Fiction, Monologues, Plays & More
By Ken Patton
We all do it… whether it is at the gym, or at school or work, even out and about as we happen to walk past someone who momentarily catches our eye – we all compare ourselves to other people. Like most things in life, some of us do it more than others. It’s not a crime… it’s natural. And like most things, it can either be a healthy thing, or a harmful thing. The trick is realizing what it is for you.
For me, the realization came while spending an obscene amount of time immersed in social media. I have this friend who redefines being “social media savvy”… everything he posts is pretty decent. That’s a lie – everything he posts is absurdly brilliant, and when I peruse his seemingly effortless, artfully curated daily musings, or perfectly lit photos, or outrageously comfortable life, it awakens some uncomfortable comparisons in my mind. I’ve felt all of the feelings… awe, jealousy, envy… and I could see myself falling down the rabbit hole. I told myself that I needed to stop comparing myself to him, but as usual, I didn’t listen to myself. With dread I would open his daily (yes, daily!) posts to see what fresh hell his perfect life was going to bring me. I had been blocked for months, and no matter what I tried, I just couldn’t put pen to paper. Reading his delightfully entertaining posts on a daily basis wasn’t really helping me, but I just couldn’t stop myself… frankly, I was obsessed. But then about two months ago, there was a post that ignited a spark, and though I didn’t realize it initially, that spark pushed me towards a much healthier path, as crazy as that may seem.
I found myself thinking about that post long after I first saw it. Then I found myself going back to it, again, and again. My friend spoke of a man that inspired him… inspired him in a way that sparked change, and it got me to thinking about myself, and my process when it comes to writing. And then the strangest thing happened; suddenly, it seemed like everything I came across was a trigger towards a new realization… watching a movie or a television show would transport me and inspire me, whereas before those things would only either entertain or irritate me; hearing a song would trigger an idea, and all of a sudden a scene that I was stuck on for months was suddenly alive and vibrant for me once again… and then, wonder of wonders… miracle of miracles… I found myself writing again, which was something I hadn’t done in MONTHS. And I liked what I was writing. I looked forward to my time at the keyboard every day – on a daily basis, I would celebrate the ideas pouring from my mind, and the words flowing from my fingers. And then I realized, with a laugh, that when I took that daily trek to read my friend’s posts, that I was no longer trepidatious about reading his musings… instead I found joy in what he shared, and pride in the fact that a friend of mine had such a remarkable gift. So I guess what my Grandmother used to say is true after all – we never stop growing.

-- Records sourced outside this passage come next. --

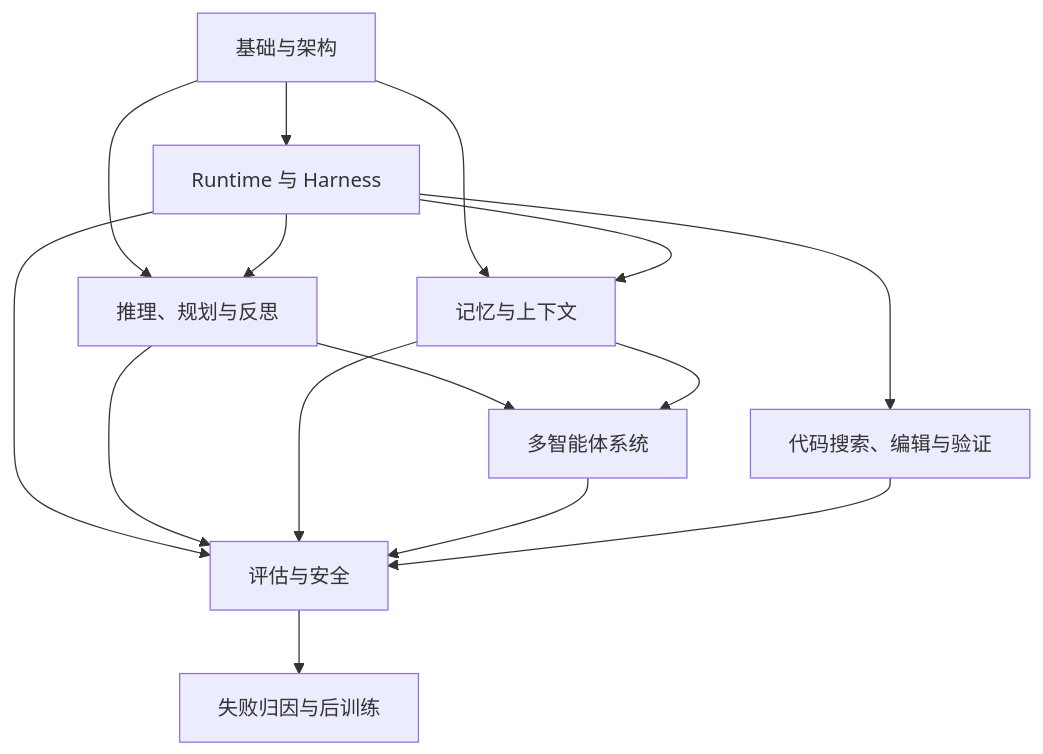
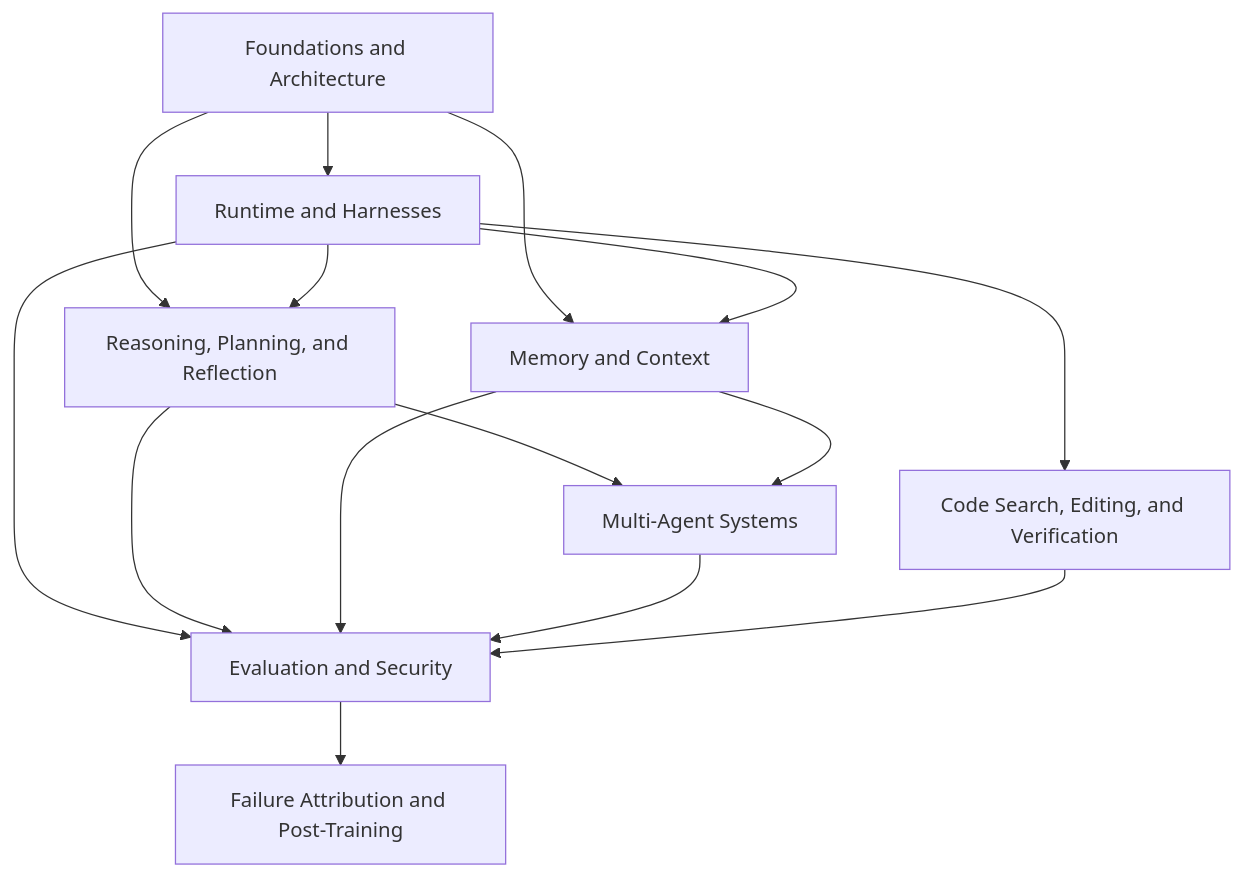
One commit to oneleaveknowsthefall/awesome-ai-roadmap changed the diagram in docs/agent/README.md. Above: the diagram before and after it, drawn with Mermaid. The commit also changed other lines of this file and 68 other files, not shown here.

````diff
--- a/docs/agent/README.md
+++ b/docs/agent/README.md
@@ -22,17 +22,17 @@
 ```mermaid
 flowchart TB
-    F[基础与架构] --> H[Runtime 与 Harness]
-    F --> R[推理、规划与反思]
-    F --> M[记忆与上下文]
+    F[Foundations and Architecture] --> H[Runtime and Harnesses]
+    F --> R[Reasoning, Planning, and Reflection]
+    F --> M[Memory and Context]
     H --> R
     H --> M
-    R --> A[多智能体系统]
+    R --> A[Multi-Agent Systems]
     M --> A
-    H --> P[评估与安全]
+    H --> P[Evaluation and Security]
     R --> P
     M --> P
     A --> P
-    H --> C[代码搜索、编辑与验证]
+    H --> C[Code Search, Editing, and Verification]
     C --> P
-    P --> T[失败归因与后训练]
+    P --> T[Failure Attribution and Post-Training]
 ```
````
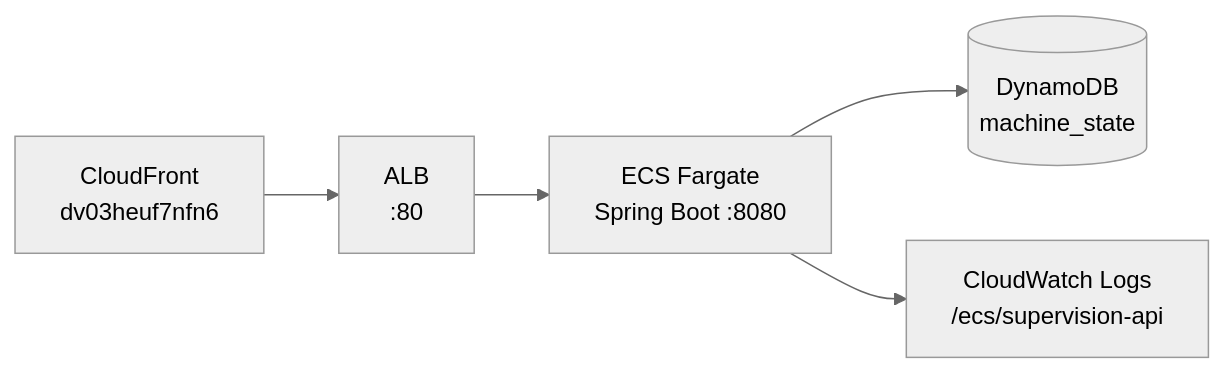
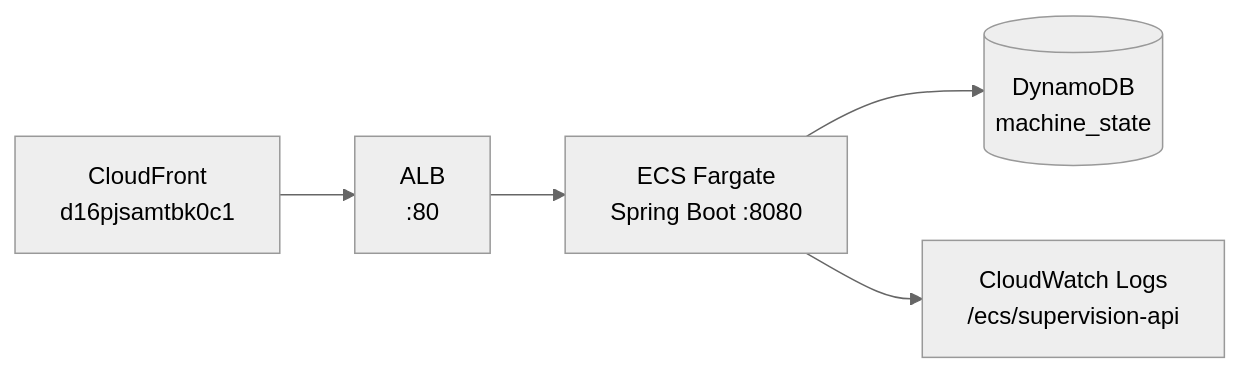
Before and after one commit to lansanconde/smart-assembly-line: the diagram in docs/INFRA/SAAL-INFRA-001-ecs-supervision-api.md, drawn with Mermaid (neutral theme). The commit also changed 7 other files, not shown here.

Commit message:
fix: update CloudFront API URL to d16pjsamtbk0c1

````diff
--- a/docs/INFRA/SAAL-INFRA-001-ecs-supervision-api.md
+++ b/docs/INFRA/SAAL-INFRA-001-ecs-supervision-api.md
@@ -9,6 +9,6 @@
 ```mermaid
 flowchart LR
-    CF[CloudFront\ndv03heuf7nfn6] --> ALB[ALB\n:80] --> ECS[ECS Fargate\nSpring Boot :8080]
+    CF[CloudFront\nd16pjsamtbk0c1] --> ALB[ALB\n:80] --> ECS[ECS Fargate\nSpring Boot :8080]
     ECS --> DDB[(DynamoDB\nmachine_state)]
     ECS --> CW[CloudWatch Logs\n/ecs/supervision-api]
 ```
````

I am far from a perfect writer; I have as much to learn as I have to share, and here’s hoping that each new day brings me just a little more insight to help me find my way. Now, if only I could learn how to tackle being able to focus on more than one project at a time, then I would be a happy camper!

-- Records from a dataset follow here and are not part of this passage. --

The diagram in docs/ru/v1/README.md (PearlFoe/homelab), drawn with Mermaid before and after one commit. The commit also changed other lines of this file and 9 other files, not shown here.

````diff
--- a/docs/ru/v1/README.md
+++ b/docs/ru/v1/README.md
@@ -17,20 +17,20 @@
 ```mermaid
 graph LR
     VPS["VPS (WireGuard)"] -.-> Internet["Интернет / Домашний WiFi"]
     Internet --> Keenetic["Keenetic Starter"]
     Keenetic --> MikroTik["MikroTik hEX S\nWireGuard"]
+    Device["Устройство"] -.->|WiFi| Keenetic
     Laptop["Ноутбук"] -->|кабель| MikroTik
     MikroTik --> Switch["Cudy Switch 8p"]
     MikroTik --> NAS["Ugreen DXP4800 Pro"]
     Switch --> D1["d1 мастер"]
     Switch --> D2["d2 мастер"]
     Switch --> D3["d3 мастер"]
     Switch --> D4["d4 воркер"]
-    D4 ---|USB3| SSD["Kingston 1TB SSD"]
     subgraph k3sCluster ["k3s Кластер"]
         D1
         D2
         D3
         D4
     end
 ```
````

Baby steps… baby steps.
And now I find that instead of comparing myself to my friend, and finding myself wondering why I don’t write like him, or have a life like his, I am finding myself marveling at the fact that he set me upon a path – a rather circuitous path, but a path all the same, a path towards unlocking the worse case of writer’s block that I’ve had in years. And for that I am incredibly thankful, and grateful. Inspiration can truly come from anywhere… inspiration can come from anything… if you allow yourself to be open to the possibility.
Comparing yourself to others can be a good thing, as long as you don’t lose yourself in the process. When you’re focused on another person’s accomplishments, whether in writing, traveling, or life in general, it’s easy lose focus, and to quit moving forward in your own life. If you’re primarily preoccupied with the progress of others, you won’t even notice that your own life has ground to a screeching halt.

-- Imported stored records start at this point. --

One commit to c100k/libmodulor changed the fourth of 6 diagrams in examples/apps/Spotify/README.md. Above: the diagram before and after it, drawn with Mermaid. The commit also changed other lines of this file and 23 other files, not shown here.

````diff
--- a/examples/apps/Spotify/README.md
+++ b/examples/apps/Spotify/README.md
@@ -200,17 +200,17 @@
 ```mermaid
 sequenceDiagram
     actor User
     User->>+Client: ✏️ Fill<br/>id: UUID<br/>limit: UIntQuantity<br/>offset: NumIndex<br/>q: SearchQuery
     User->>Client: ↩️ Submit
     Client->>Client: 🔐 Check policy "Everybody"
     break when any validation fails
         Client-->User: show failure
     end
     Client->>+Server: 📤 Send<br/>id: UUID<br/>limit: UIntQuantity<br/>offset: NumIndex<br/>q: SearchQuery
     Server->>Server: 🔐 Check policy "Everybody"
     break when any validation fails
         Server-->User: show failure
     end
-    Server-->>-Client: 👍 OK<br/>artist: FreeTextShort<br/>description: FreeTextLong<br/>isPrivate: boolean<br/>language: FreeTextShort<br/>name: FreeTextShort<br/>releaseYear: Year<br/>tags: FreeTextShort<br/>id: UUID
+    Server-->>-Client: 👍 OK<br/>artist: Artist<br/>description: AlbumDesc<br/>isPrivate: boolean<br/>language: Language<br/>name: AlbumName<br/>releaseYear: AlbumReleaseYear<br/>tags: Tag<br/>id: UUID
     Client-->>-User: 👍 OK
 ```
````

Comparing yourself to others becomes a bad thing when the bitterness you might end up feeling shuts down the parts of your mind that are otherwise open, observing and adapting, which are essential tools for any writer. If you envy the way another writer in your group disciplines himself to write first thing in the morning and last thing at night, you’re less likely to ask him how he does what he does, and less likely to do it yourself.
So, take a tip from me… appreciate the gifts of those around you, and let them inspire you to grow, and enhance your own gifts. If you see something that someone else does that brings envy, use that; create with that… learn from that. Trust me… You got this!
Born in Dayton, Ohio and raised in New York and California, Ken Patton has been passionate about words, theatre and music from an early age. Upon graduating from the University of California, Los Angeles with a BFA in Theatre, Ken continued his career in the Entertainment by spending the next 3 years at Columbia Pictures Television participating in their now defunct on-site talent training program, learning the various aspects of Television production. Ken has been known to serve as a Producer and Story Consultant for various independent features. Ken also works freelance as a Production Manager, Event Manager, and Consultant. Currently, Ken is working on the book and lyrics for an original, contemporary musical Dirty Martini. Workshop performances for Dirty Martini are slated for later this year.